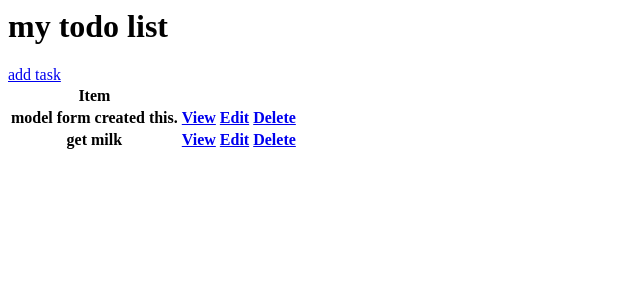
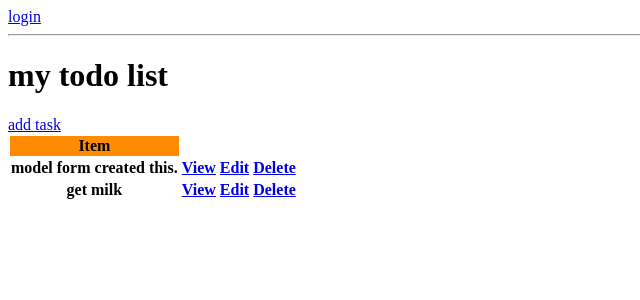
Before and after one commit to Soroush-Pasandideh/todoApp_django, a Django app: page / in a window 1280 px wide. Shown: the top 300 px of the page, without its empty margins (0-640 px from the left). Run offline with Django 4.2, Linux system fonts and the light colour scheme; data comes from the database, SQL or seed files in the repository; both versions use the stored data as it was after the commit; lists and menus that the app fills with data are empty.

Commit message:
making CustomLoginView to login users and default LogoutView of django.contrib.auth.views to logging out users.

```diff
--- a/base/templates/base/task_list.html
+++ b/base/templates/base/task_list.html
@@ -1,9 +1,17 @@
+{% if request.user.is_authenticated %}
+    <p>{{ request.user }}</p>
+    <a href="{% url 'logout' %}">logout</a>
+{% else %}
+    <a href="{% url 'login' %}">login</a>
+{% endif %}
+
+<hr>
 <h1>my todo list</h1>
 <a href="{% url 'task-create' %}">add task</a>
 
 <table>
     <tr>
-        <th>Item</th>
+        <th style="background: darkorange">Item</th>
         <th></th>
         <th></th>
     </tr>
--- a/base/urls.py
+++ b/base/urls.py
@@ -1,7 +1,11 @@
 from django.urls import path
-from .views import TaskListView, TaskDetailView, TaskCreateView, TaskUpdateView, TaskDeleteView
+from .views import TaskListView, TaskDetailView, TaskCreateView, TaskUpdateView, TaskDeleteView, CustomLoginView
+from django.contrib.auth.views import LogoutView
 
 urlpatterns = [
+    path('login/', CustomLoginView.as_view(), name='login'),
+    path('logout/', LogoutView.as_view(next_page='login'), name='logout'),
+
     path('', TaskListView.as_view(), name='tasks'),
     path('task/<int:pk>/', TaskDetailView.as_view(), name='task'),
     path('task-create/', TaskCreateView.as_view(), name='task-create'),
--- a/base/views.py
+++ b/base/views.py
@@ -4,8 +4,18 @@ from django.views.generic.list import ListView
 from django.views.generic.detail import DetailView
 from django.views.generic.edit import CreateView, UpdateView, DeleteView
 from django.urls import reverse_lazy
+from django.contrib.auth.views import LoginView
 
 from base.models import Task
+
+
+class CustomLoginView(LoginView):
+    template_name = 'base/login.html'
+    fields = '__all__'
+    redirect_authenticated_user = True
+
+    def get_success_url(self):
+        return reverse_lazy('tasks')
 
 
 class TaskListView(ListView):
```
Also changed, not shown: base/templates/base/login.html (added, +7 -0 lines), db.sqlite3.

-----

**ASSIGNMENT**
Leaving the images behind, set down every entry word for word.

**ANSWER TO THE EXERCISE**
Before and after one commit to Soroush-Pasandideh/todoApp_django, a Django app: page / in a window 1280 px wide. Shown: the top 300 px of the page, without its empty margins (0-640 px from the left). Run offline with Django 4.2, Linux system fonts and the light colour scheme; data comes from the database, SQL or seed files in the repository; both versions use the stored data as it was after the commit; lists and menus that the app fills with data are empty.

Commit message:
making CustomLoginView to login users and default LogoutView of django.contrib.auth.views to logging out users.

```diff
--- a/base/templates/base/task_list.html
+++ b/base/templates/base/task_list.html
@@ -1,9 +1,17 @@
+{% if request.user.is_authenticated %}
+    <p>{{ request.user }}</p>
+    <a href="{% url 'logout' %}">logout</a>
+{% else %}
+    <a href="{% url 'login' %}">login</a>
+{% endif %}
+
+<hr>
 <h1>my todo list</h1>
 <a href="{% url 'task-create' %}">add task</a>
 
 <table>
     <tr>
-        <th>Item</th>
+        <th style="background: darkorange">Item</th>
         <th></th>
         <th></th>
     </tr>
--- a/base/urls.py
+++ b/base/urls.py
@@ -1,7 +1,11 @@
 from django.urls import path
-from .views import TaskListView, TaskDetailView, TaskCreateView, TaskUpdateView, TaskDeleteView
+from .views import TaskListView, TaskDetailView, TaskCreateView, TaskUpdateView, TaskDeleteView, CustomLoginView
+from django.contrib.auth.views import LogoutView
 
 urlpatterns = [
+    path('login/', CustomLoginView.as_view(), name='login'),
+    path('logout/', LogoutView.as_view(next_page='login'), name='logout'),
+
     path('', TaskListView.as_view(), name='tasks'),
     path('task/<int:pk>/', TaskDetailView.as_view(), name='task'),
     path('task-create/', TaskCreateView.as_view(), name='task-create'),
--- a/base/views.py
+++ b/base/views.py
@@ -4,8 +4,18 @@ from django.views.generic.list import ListView
 from django.views.generic.detail import DetailView
 from django.views.generic.edit import CreateView, UpdateView, DeleteView
 from django.urls import reverse_lazy
+from django.contrib.auth.views import LoginView
 
 from base.models import Task
+
+
+class CustomLoginView(LoginView):
+    template_name = 'base/login.html'
+    fields = '__all__'
+    redirect_authenticated_user = True
+
+    def get_success_url(self):
+        return reverse_lazy('tasks')
 
 
 class TaskListView(ListView):
```
Also changed, not shown: base/templates/base/login.html (added, +7 -0 lines), db.sqlite3.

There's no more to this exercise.